     Jolie is the one person in the film who appears to be having a lot of fun.  Remember, this film is part crime thriller yet the plot is preposterous, so you would think the actors would ham it up a bit and play their roles with some flair.  Perhaps its the script or maybe the direction, but Depp plays Frank Tupelo, a math teacher from Wisconsin, straight up and serious, as if all of this was to be taken that way.  Jolie’s tone serves the material well and she always seems to give the film a nice spark each time it nearly falls on its face.  There is a lot to like here, but at the end of the film, I felt like The Tourist could’ve been solid if it were in the hands of more talented filmmakers.

     This is a twist and turn type of plot, so I won’t give away any of the significant plot points, but it is your standard heist film.  Jolie is Elise Clifton-Ward and she has been summoned from Paris to Venice by her true love, who also happens to be a guy that has stolen a couple billion dollars from some really nasty and overly cliched gangsters.  Because of the peril involved, she must be discreet and is told to find a man with similar height and build to pose as her husband.  On the train ride over, she meets Frank and they proceed to check into a 5 star hotel and enjoy the sites of Venice until the plot begins to unfold.  That’s when the gangsters and the Scotland Yard cops show up and complicate things.  From there you have your standard crime thriller fare with roof top chases and boat chases in Venice.

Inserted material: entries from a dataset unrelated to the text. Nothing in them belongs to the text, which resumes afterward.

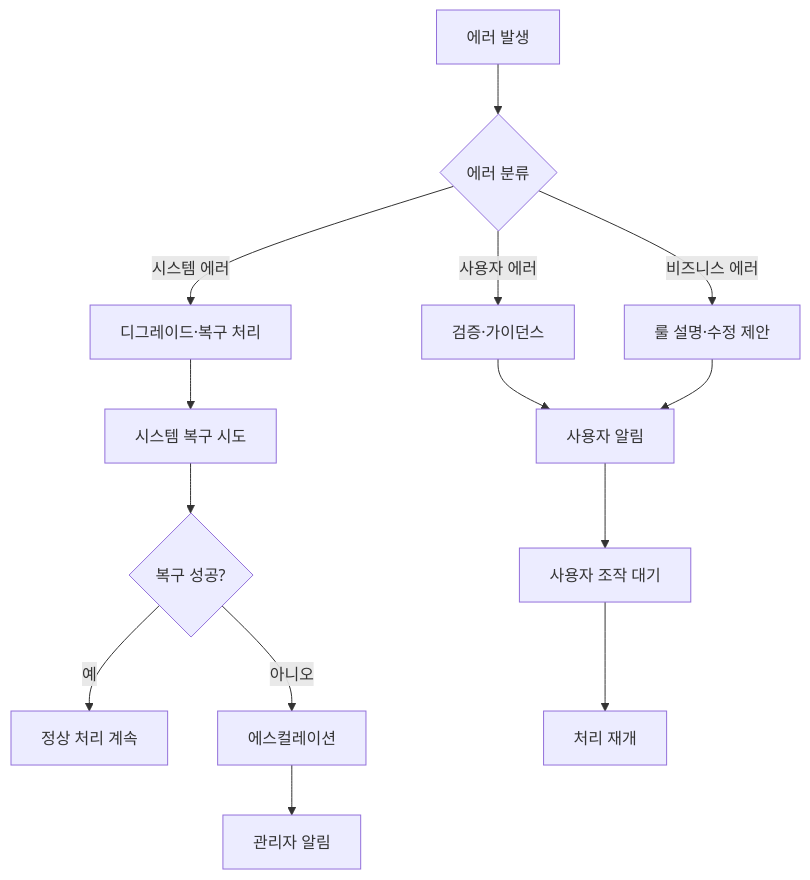
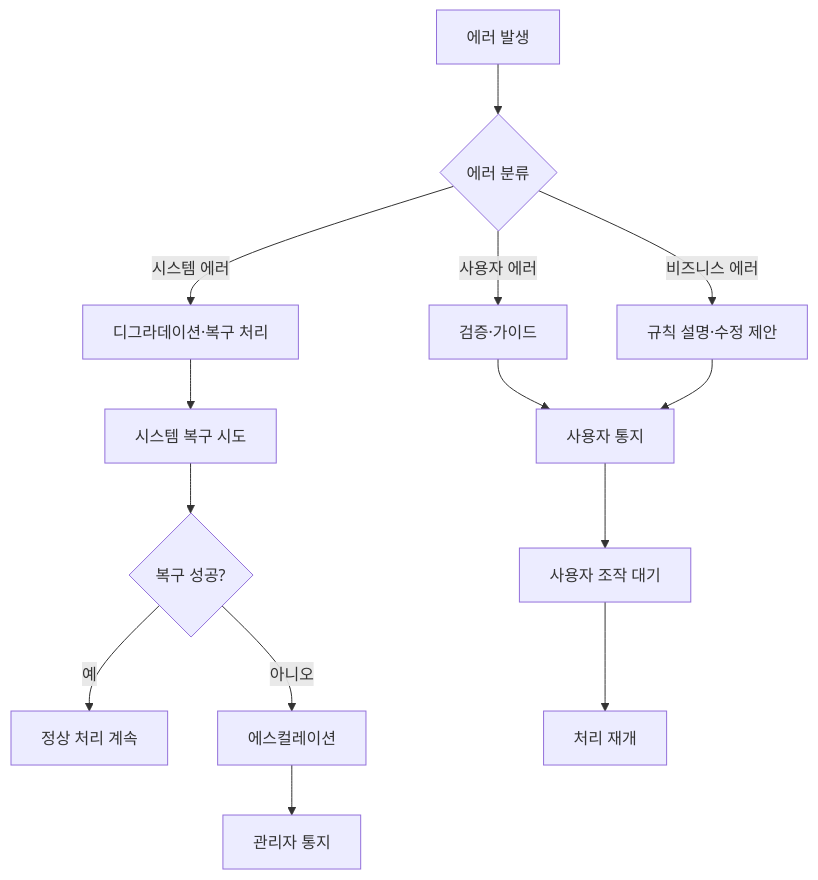
One commit to gaebalai/k-sdd changed the fifth of 5 diagrams in .kiro/specs/vercel-ai-chatui-research-agent-ko/design.md. Above: the diagram before and after it, drawn with Mermaid. The commit also changed other lines of this file and 409 other files, not shown here.

````diff
--- a/.kiro/specs/vercel-ai-chatui-research-agent-ko/design.md
+++ b/.kiro/specs/vercel-ai-chatui-research-agent-ko/design.md
@@ -547,16 +547,16 @@
 ```mermaid
 flowchart TD
     A[에러 발생] --> B{에러 분류}
-    B -->|사용자 에러| C[검증·가이던스]
-    B -->|시스템 에러| D[디그레이드·복구 처리]
-    B -->|비즈니스 에러| E[룰 설명·수정 제안]
-    C --> F[사용자 알림]
+    B -->|사용자 에러| C[검증·가이드]
+    B -->|시스템 에러| D[디그라데이션·복구 처리]
+    B -->|비즈니스 에러| E[규칙 설명·수정 제안]
+    C --> F[사용자 통지]
     D --> G[시스템 복구 시도]
     E --> F
     G --> H{복구 성공?}
     H -->|예| I[정상 처리 계속]
     H -->|아니오| J[에스컬레이션]
     F --> K[사용자 조작 대기]
-    J --> L[관리자 알림]
+    J --> L[관리자 통지]
     K --> M[처리 재개]
 ```
````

     The aforementioned gangster in the film is none other than Steven Berkoff, famous for playing the Victor Matelan character in “Beverly Hills Cop” and he channels  basically the same character here again.  I’m big on villains because they raise the stakes in a film’s story and with each scene Berkoff is in, I could only think of the Matelan character (and that was from 25 years ago!)  Even Timothy Dalton (007 between Roger Moore and Pierce Brosnan) appears as the Chief Inspector from Scotland Yard hot on the trail of Elise.  Each of these roles could have been greatly improved by having the actors switch roles.  Why not have Berkoff play a good guy?

     For pure star power and entertainment value, I doubt you could go wrong watching The Tourist.  You may even be enticed to visit Europe some day as you are sure to be impressed by the locations.  You also may wish for something more, considering the talents involved in front of the camera.  For Jolie, I liked her a lot better in this past summer’s “Salt.”  Overall, this is two 2010 misses for Depp.  I thought his outlandish Mad Hatter portrayal was peculiar and The Tourist doesn’t cut it either.  Both look great in this film, but the emotional involvement is missing.